(Szczecin) Poland presents an exhibition by Tarshito
. The show is presented in collaboration with the Department of Italian Studies, University of Stettino, and will remain open until Thursday, 31 December. The exhibition at the National Museum of Stettino, Poland, follows a series of shows in 2008-2009 in Milan, London, Calcutta and Venice.
Tarshito, based in Italy, has always had an international approach to art. While some of his work has been influenced by his long time in India, the result is totally Tarshito. The constant aspect of his work is his interest in such elements as the sphere, fish, birds, the human hand, and the vase. For Tarshito the vase is a symbol of creation and life which represent man and matter, a perfect symbiosis of will and desire. These are works with a sacred component.
Tarshito means "thirst for inner knowledge" in Sanskrit: it is the name that the guru Bhagwan Shree Rajneesh gave to his Italian student Nicola Strippoli in 1979, then on his first journey to India. Born in Corato, Puglia, southern Italy, in 1952, Strippoli had just graduated from the University of Architecture in Florence, and though still preoccupied with the ideas of radical architecture, was travelling towards the Orient in search of inspiration and full of curiosity. Spiritual India was not something he actively sought but something he stumbled upon - as in all true encounters.

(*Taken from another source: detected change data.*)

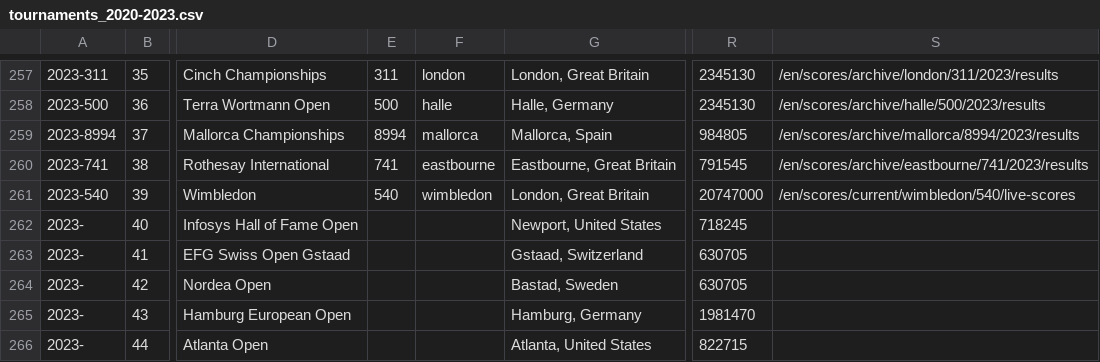
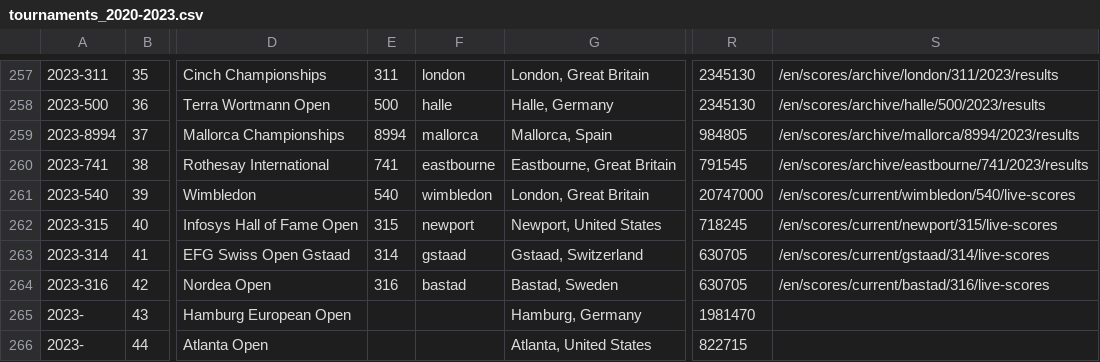
Before and after one commit to armstjc/atp-world-tour-tennis-data, a CSV file: csv/1_tournaments/tournaments_2020-2023.csv, drawn as a sheet; only a part is shown, gaps mark what is left out; the diff names each change by its address in the sheet, - before the commit and + after, or states it on an @@ line.

```diff
--- a/csv/1_tournaments/tournaments_2020-2023.csv
+++ b/csv/1_tournaments/tournaments_2020-2023.csv
-A262: 2023-
+A262: 2023-315
-E262: (empty)
+E262: 315
-F262: (empty)
+F262: newport
-S262: (empty)
+S262: /en/scores/current/newport/315/live-scores
-A263: 2023-
+A263: 2023-314
-E263: (empty)
+E263: 314
-F263: (empty)
+F263: gstaad
-S263: (empty)
+S263: /en/scores/current/gstaad/314/live-scores
-A264: 2023-
+A264: 2023-316
-E264: (empty)
+E264: 316
-F264: (empty)
+F264: bastad
-S264: (empty)
+S264: /en/scores/current/bastad/316/live-scores
```
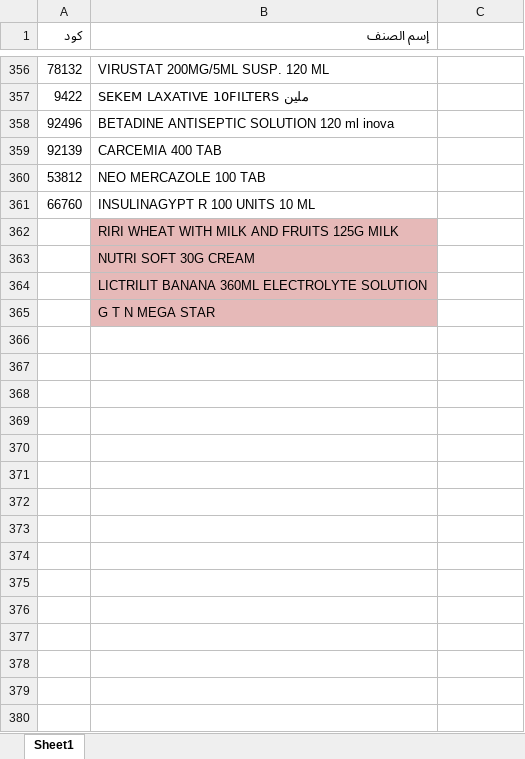
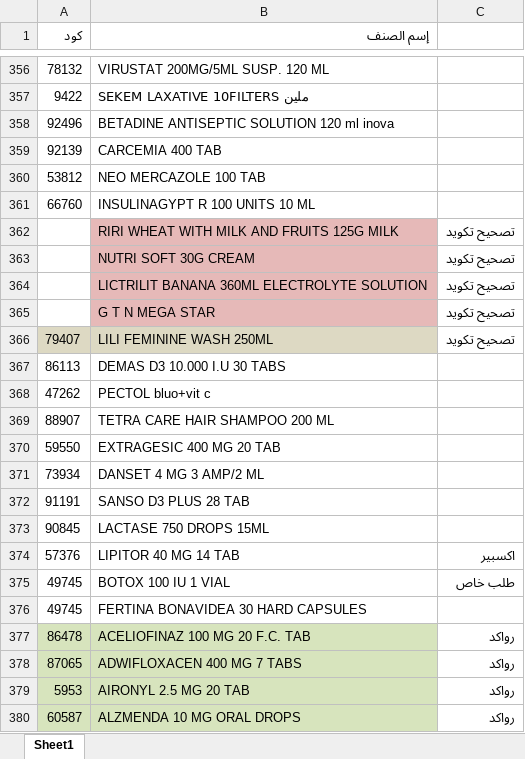
Before and after one commit to abdalhamid19/PharmaSupplyBot, an Excel workbook: data/input/prevented_items/drugprevented.xlsx, sheet Sheet1, drawn as a sheet; only a part is shown, gaps mark what is left out; values as stored, in another font and other column widths than the file's, no borders; the diff covers the shown part only; the diff names each change by its address in the sheet, - before the commit and + after, or states it on an @@ line.

```diff
--- a/data/input/prevented_items/drugprevented.xlsx (sheet Sheet1)
+++ b/data/input/prevented_items/drugprevented.xlsx (sheet Sheet1)
-C362:C365: (empty)
+C362:C365: تصحيح تكويد
+row 366: 79407 | LILI FEMININE WASH 250ML | تصحيح تكويد
+row 367: 86113 | DEMAS D3 10.000 I.U 30 TABS
+row 368: 47262 | PECTOL bluo+vit c
+row 369: 88907 | TETRA CARE HAIR SHAMPOO 200 ML
+row 370: 59550 | EXTRAGESIC 400 MG 20 TAB
+row 371: 73934 | DANSET 4 MG 3 AMP/2 ML
+row 372: 91191 | SANSO D3 PLUS 28 TAB
+row 373: 90845 | LACTASE 750 DROPS 15ML
+row 374: 57376 | LIPITOR 40 MG 14 TAB | اكسبير
+row 375: 49745 | BOTOX 100 IU 1 VIAL | طلب خاص
+row 376: 49745 | FERTINA BONAVIDEA 30 HARD CAPSULES
+row 377: 86478 | ACELIOFINAZ 100 MG 20 F.C. TAB | رواكد
+row 378: 87065 | ADWIFLOXACEN 400 MG 7 TABS | رواكد
+row 379: 5953 | AIRONYL 2.5 MG 20 TAB | رواكد
+row 380: 60587 | ALZMENDA 10 MG ORAL DROPS | رواكد
```
Also changed, not shown: other rows of this sheet, 20 other files.
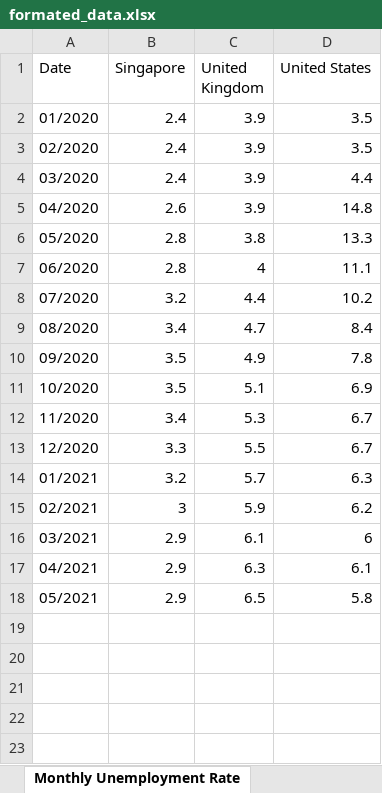
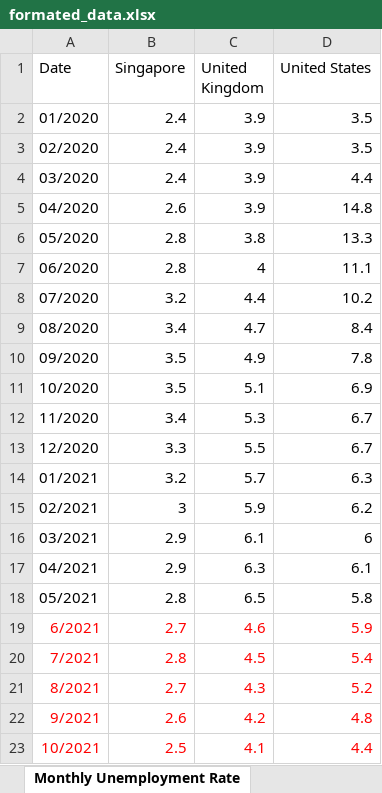
Before and after one commit to katrinayeo/covid, an Excel workbook: formated_data.xlsx, sheet Monthly Unemployment Rate, drawn as a sheet; values as stored, in another font and other column widths than the file's, no borders; the diff names each change by its address in the sheet, - before the commit and + after, or states it on an @@ line.

Commit message:
Update of covid and unemployment data till oct

```diff
--- a/formated_data.xlsx (sheet Monthly Unemployment Rate)
+++ b/formated_data.xlsx (sheet Monthly Unemployment Rate)
-B18 (Singapore): 2.9
+B18 (Singapore): 2.8
+row 19: 6/2021 | 2.7 | 4.6 | 5.9
+row 20: 7/2021 | 2.8 | 4.5 | 5.4
+row 21: 8/2021 | 2.7 | 4.3 | 5.2
+row 22: 9/2021 | 2.6 | 4.2 | 4.8
+row 23: 10/2021 | 2.5 | 4.1 | 4.4
```
Also changed, not shown: sheet Daily New Cases.
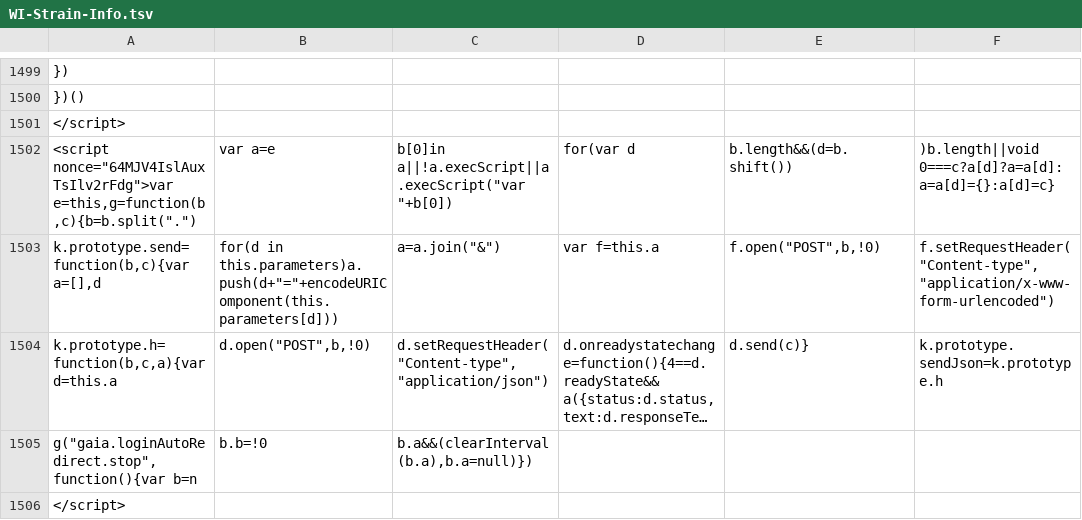
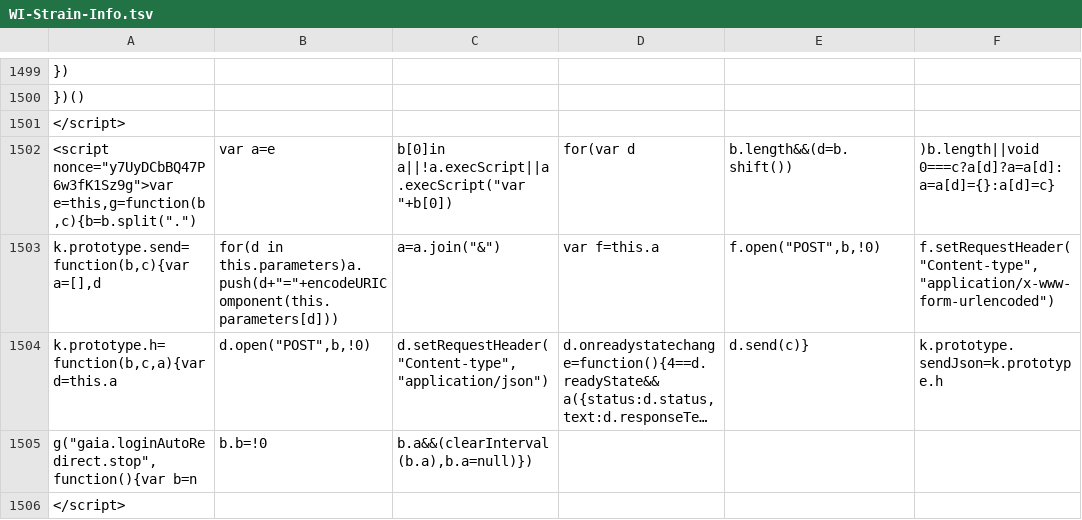
Before and after one commit to AndersenLab/WI-Strain-Info, a TSV file: WI-Strain-Info.tsv, drawn as a sheet; only a part is shown, gaps mark what is left out; long unchanged cells end in …; the diff covers the shown part only; the diff names each change by its address in the sheet, - before the commit and + after, or states it on an @@ line.

```diff
--- a/WI-Strain-Info.tsv
+++ b/WI-Strain-Info.tsv
-A1502: <script nonce="64MJV4IslAuxTsIlv2rFdg">var e=this,g=function(b,c){b=b.split(".")
+A1502: <script nonce="y7UyDCbBQ47P6w3fK1Sz9g">var e=this,g=function(b,c){b=b.split(".")
```
Also changed, not shown: 11 edited cells elsewhere in this file.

Pune, India, was the beginning of the journey on which he is still embarked, regardless of fashion, regardless of the worlds interest or indifference. His views and experiences as a young man from the West, typically dynamic and focused on future achievements, merged into the experience of meditation: looking into his own inner space, he finds his own way to be creative, his own notion of design.
While Tarshito is an outsider in relation to anything that might be called a trend, he is an insider in that sphere of inspiration and motifs that (as he would put it) comes to the Earth directly from the sky. He uses materials and symbols that belong to ancient traditions and cultures, though his work is committed to the present and aspires to contribute to the future. He is open to any technique, and works with ceramicists and other master craftsmen, for example, to create his giant vases, each one the result of hundreds of individually crafted birds, fish or hands or other elements. The exhibition in Stettino will include his vase One Earth, from 2008, fully 255 cm high - more than eight feet, and 108 cm (3 1/2 ft) in diameter.
This structure in metal and ceramic was made in Tarshito's studio in Rome with the help of Isabella De Chiara, with additional help in Poland from Agnieszka Blazy.
These last 18 months have seen a series of Tarshito exhibitions. "The Sacred Cultures of Art", curated by Andrea B. Del Guercio, opened in mid-2008 at the Church of Saint Francis in Como, Italy, and in December 2008 took over the imposing Castello di Trani near Bari, Puglia, Tarshito's home base. The exhibition then moved on to the Cloisters of San Simpliciano in Milan. In April 2009 Tarshito's first London exhibition, "Jugalbandhi: Encounters in Creation", curated by Daniela Bezzi, opened at The Nehru Centre, the cultural arm of the Indian High Commission. Ms Bezzi also co-curated Tarshito's major exhibition at the Crafts Museum of New Delhi in 2001.
After London two shows were presented in Calcutta (Kolkata), India: The Vase and the Lines" at the Bose Pacia Gallery and The Vase and the Warriors of Love", at the Taj Bengal.
An encompassing creativity
Introducing Lovescapes, a new book of Tarshito's exhibitions from 2000 through this year, Del Guercio wrote: "Tarshito's works are the outcome of a creativity which encompasses both dissonances and harmonies, that brings together recollections that are literary as well as musical, visual as well as technological - a creativity that can only be fully brought out by a curatorial strategy that makes the most of the exhibition spaces....The artist's own personal account details an art based on the complexities of personal experience, and on the curiosity which puts one's own emotions in contact with those of others by seeking out individual forms."